-------- Given entries --------

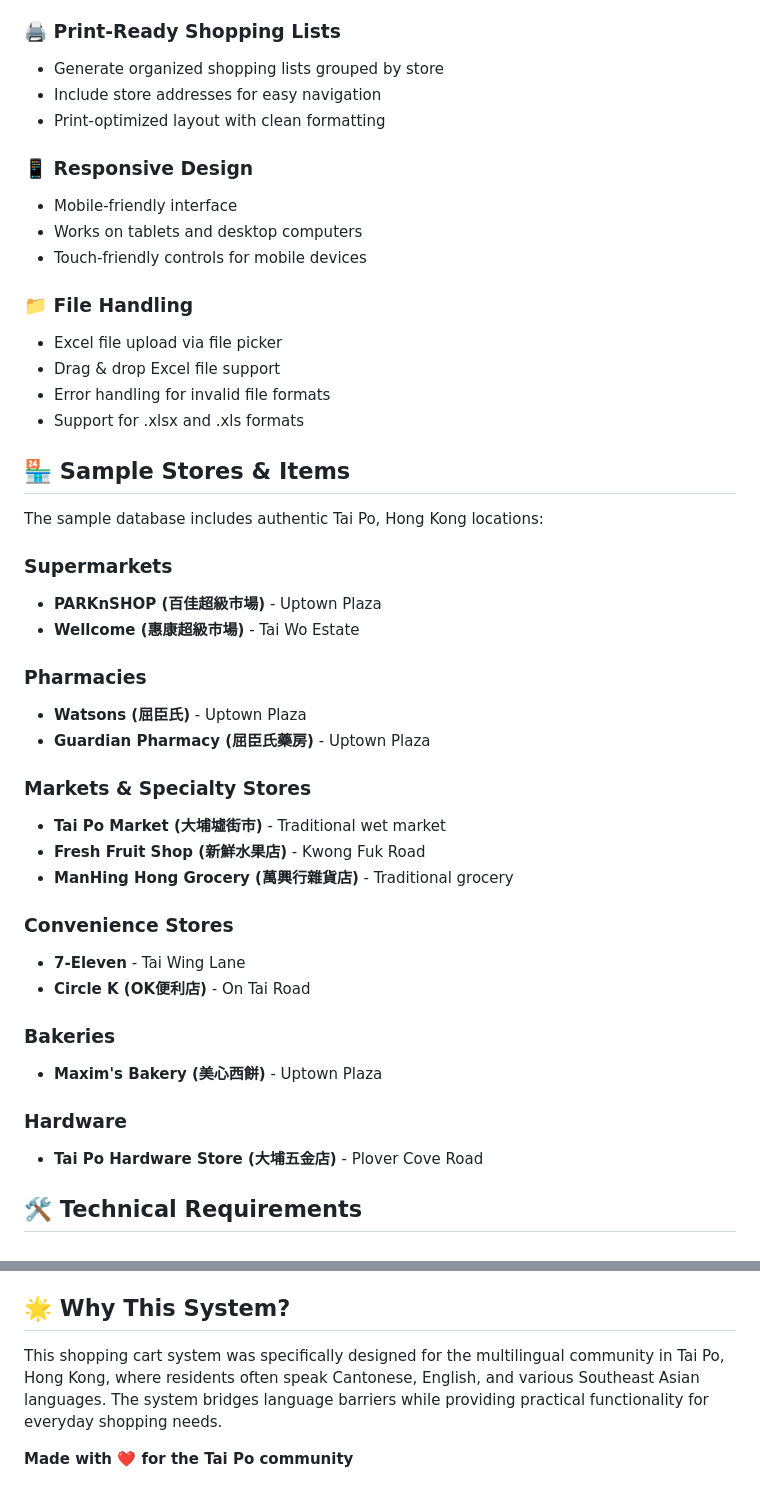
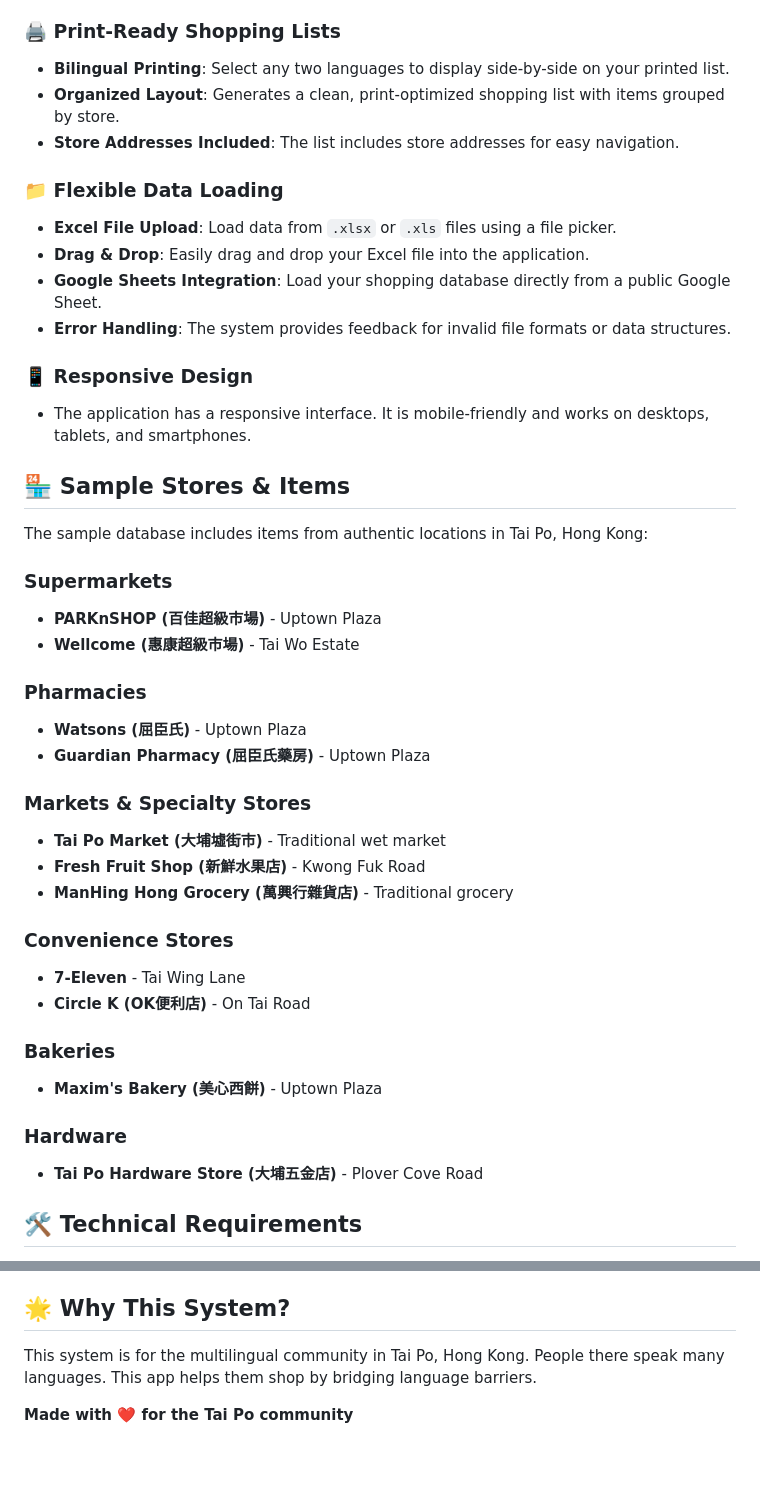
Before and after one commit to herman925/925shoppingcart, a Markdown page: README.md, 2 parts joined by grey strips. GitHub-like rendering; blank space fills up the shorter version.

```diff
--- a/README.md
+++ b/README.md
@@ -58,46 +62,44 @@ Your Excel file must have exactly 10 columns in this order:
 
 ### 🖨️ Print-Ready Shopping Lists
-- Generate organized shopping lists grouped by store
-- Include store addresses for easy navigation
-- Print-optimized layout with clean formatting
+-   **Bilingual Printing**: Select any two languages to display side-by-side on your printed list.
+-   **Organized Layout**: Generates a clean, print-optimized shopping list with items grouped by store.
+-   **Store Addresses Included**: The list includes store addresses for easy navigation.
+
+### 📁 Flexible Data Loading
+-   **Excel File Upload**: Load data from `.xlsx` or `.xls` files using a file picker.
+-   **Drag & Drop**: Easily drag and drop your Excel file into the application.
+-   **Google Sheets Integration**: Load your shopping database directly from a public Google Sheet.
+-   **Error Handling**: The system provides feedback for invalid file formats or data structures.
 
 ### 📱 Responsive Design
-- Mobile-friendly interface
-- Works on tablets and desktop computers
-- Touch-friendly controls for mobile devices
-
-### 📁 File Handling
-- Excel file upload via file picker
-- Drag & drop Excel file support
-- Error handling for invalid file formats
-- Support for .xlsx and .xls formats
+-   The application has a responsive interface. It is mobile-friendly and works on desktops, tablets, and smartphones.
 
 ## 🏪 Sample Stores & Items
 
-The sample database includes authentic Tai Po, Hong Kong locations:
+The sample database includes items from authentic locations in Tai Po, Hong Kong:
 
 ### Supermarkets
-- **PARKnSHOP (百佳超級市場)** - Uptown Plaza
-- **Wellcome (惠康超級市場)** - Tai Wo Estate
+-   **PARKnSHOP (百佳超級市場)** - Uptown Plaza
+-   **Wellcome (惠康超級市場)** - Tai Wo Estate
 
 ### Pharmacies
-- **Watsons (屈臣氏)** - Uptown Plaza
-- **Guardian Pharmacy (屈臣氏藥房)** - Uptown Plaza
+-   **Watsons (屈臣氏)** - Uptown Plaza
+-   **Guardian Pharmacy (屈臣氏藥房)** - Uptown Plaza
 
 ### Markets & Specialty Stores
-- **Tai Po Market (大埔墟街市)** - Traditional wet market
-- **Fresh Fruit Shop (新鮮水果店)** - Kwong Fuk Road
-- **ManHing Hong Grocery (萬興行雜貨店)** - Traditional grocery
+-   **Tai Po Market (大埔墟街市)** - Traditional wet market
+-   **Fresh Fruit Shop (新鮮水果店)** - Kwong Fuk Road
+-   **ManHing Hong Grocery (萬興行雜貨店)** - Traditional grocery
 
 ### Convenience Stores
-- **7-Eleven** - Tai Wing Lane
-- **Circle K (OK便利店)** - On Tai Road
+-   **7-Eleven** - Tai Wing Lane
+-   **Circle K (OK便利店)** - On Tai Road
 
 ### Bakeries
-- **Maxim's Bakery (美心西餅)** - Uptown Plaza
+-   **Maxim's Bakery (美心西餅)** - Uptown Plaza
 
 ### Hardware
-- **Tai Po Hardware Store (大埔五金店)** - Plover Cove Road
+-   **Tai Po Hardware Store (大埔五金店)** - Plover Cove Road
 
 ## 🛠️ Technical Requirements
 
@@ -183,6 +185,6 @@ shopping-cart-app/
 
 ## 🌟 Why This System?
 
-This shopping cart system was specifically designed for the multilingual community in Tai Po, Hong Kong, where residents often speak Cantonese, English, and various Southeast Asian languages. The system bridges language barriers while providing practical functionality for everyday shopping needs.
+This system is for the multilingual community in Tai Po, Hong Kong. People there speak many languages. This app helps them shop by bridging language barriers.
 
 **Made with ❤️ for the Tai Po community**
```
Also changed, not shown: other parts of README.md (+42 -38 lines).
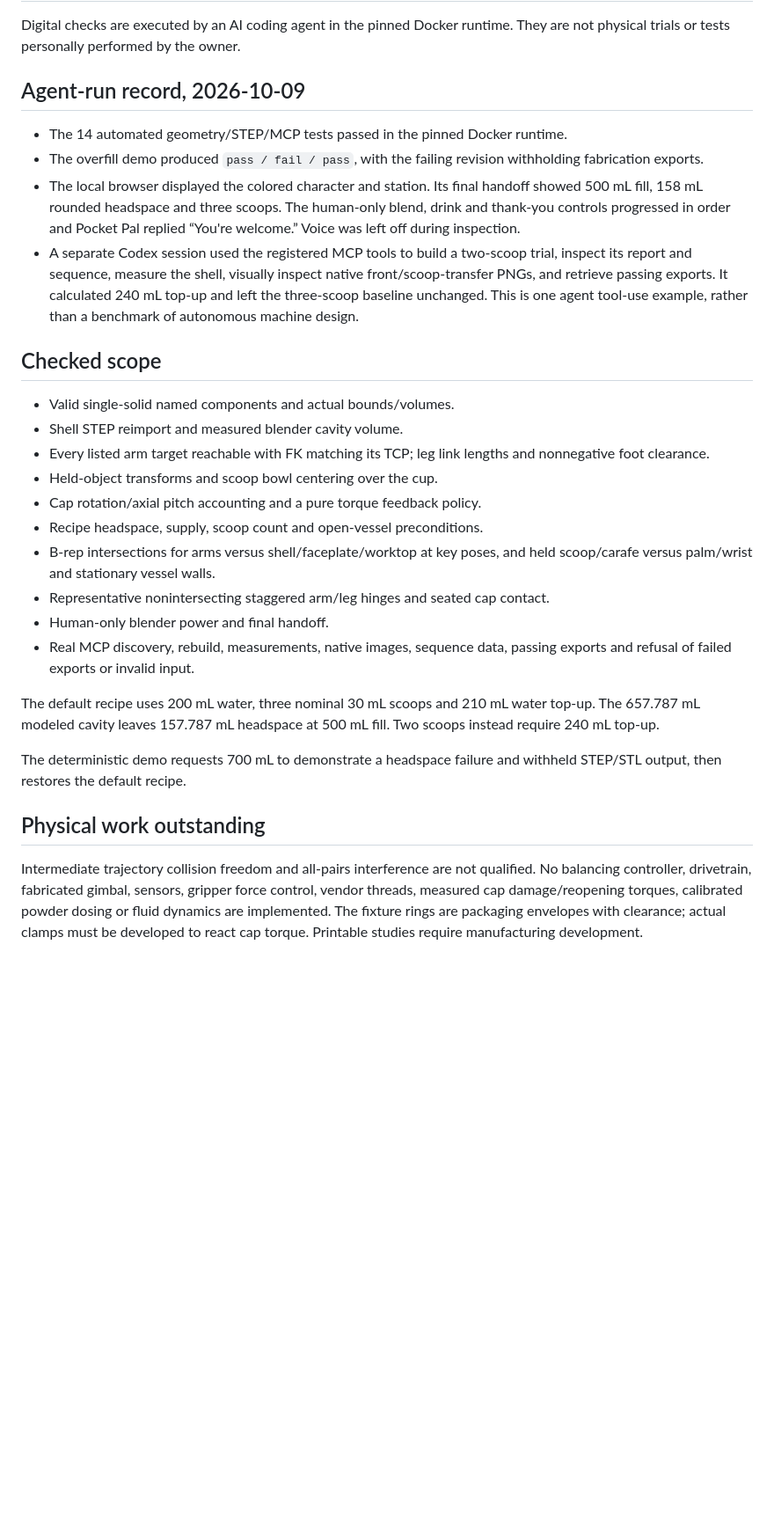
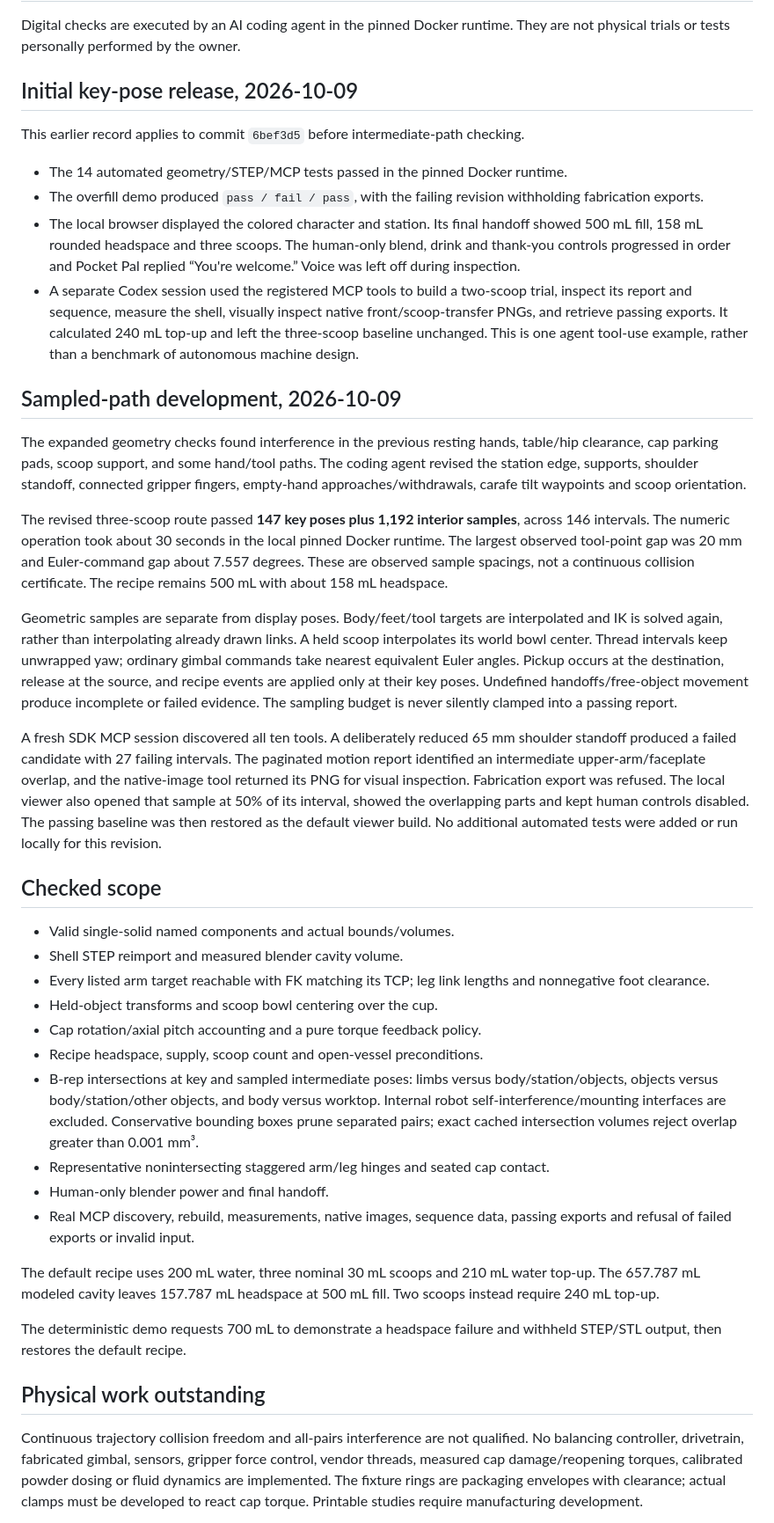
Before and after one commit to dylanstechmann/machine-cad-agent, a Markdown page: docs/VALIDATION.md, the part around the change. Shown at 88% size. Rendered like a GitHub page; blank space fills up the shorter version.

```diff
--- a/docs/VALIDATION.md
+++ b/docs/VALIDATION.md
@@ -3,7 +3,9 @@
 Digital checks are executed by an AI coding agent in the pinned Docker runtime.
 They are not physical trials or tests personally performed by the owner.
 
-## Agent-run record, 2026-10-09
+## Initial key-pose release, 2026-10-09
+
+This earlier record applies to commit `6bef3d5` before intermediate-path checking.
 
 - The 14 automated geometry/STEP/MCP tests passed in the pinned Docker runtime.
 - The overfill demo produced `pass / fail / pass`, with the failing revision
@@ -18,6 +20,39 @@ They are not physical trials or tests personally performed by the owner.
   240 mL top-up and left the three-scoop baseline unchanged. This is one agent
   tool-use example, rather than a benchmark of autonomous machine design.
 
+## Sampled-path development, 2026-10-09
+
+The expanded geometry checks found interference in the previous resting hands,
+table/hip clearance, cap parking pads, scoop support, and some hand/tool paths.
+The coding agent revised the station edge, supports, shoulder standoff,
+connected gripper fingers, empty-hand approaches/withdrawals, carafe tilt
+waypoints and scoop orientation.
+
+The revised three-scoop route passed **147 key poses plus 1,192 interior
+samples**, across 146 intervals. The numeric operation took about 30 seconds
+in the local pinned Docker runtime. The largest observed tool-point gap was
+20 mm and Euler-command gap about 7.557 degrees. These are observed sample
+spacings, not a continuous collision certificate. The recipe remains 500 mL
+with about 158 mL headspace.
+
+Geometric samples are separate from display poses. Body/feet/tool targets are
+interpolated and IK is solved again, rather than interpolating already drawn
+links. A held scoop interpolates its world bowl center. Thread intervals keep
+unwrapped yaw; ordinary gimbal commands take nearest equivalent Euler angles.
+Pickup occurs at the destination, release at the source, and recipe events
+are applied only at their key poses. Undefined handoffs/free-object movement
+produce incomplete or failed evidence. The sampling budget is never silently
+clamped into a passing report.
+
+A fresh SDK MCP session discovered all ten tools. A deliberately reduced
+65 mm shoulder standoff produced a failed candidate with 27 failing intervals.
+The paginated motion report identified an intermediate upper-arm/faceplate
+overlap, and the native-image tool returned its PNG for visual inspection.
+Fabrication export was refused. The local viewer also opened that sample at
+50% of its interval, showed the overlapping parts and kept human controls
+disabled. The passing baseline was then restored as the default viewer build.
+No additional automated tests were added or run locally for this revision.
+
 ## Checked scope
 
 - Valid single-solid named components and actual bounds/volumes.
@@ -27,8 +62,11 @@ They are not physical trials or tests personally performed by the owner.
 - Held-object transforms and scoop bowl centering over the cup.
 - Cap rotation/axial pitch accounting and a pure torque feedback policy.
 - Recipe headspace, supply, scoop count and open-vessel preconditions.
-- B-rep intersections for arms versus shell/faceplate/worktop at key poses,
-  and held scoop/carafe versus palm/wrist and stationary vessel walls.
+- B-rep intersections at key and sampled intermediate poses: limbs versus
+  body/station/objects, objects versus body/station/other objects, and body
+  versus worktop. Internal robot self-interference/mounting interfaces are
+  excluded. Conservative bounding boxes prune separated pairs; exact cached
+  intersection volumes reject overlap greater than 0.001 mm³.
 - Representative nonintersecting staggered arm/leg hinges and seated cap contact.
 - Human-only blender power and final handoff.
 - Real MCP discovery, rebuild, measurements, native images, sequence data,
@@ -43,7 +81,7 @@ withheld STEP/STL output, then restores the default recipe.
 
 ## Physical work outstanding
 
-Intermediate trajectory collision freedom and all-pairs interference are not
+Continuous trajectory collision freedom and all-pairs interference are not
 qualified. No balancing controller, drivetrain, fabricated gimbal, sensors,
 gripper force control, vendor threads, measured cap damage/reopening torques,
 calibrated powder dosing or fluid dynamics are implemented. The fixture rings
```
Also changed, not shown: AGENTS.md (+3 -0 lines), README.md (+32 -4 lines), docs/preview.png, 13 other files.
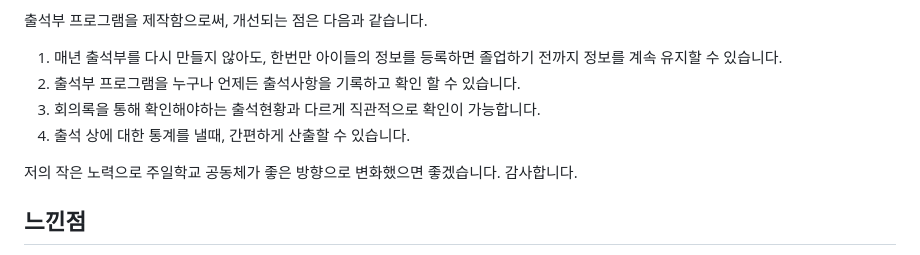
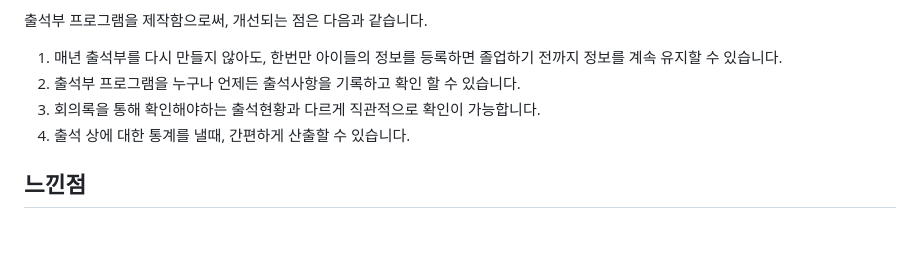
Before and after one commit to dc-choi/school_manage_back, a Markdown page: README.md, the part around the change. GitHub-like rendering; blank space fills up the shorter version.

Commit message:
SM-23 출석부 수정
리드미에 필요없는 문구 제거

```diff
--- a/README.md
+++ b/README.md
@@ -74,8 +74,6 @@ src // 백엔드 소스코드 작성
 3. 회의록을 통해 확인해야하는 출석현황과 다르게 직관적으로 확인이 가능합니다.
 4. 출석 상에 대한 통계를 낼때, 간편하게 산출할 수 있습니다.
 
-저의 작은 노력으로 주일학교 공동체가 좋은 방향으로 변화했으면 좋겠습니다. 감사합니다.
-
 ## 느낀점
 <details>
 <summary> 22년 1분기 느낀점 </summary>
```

--------

*Assignment*
Give the number of lines above that hold the word "interference", and nothing more.

*Answer to this task*
4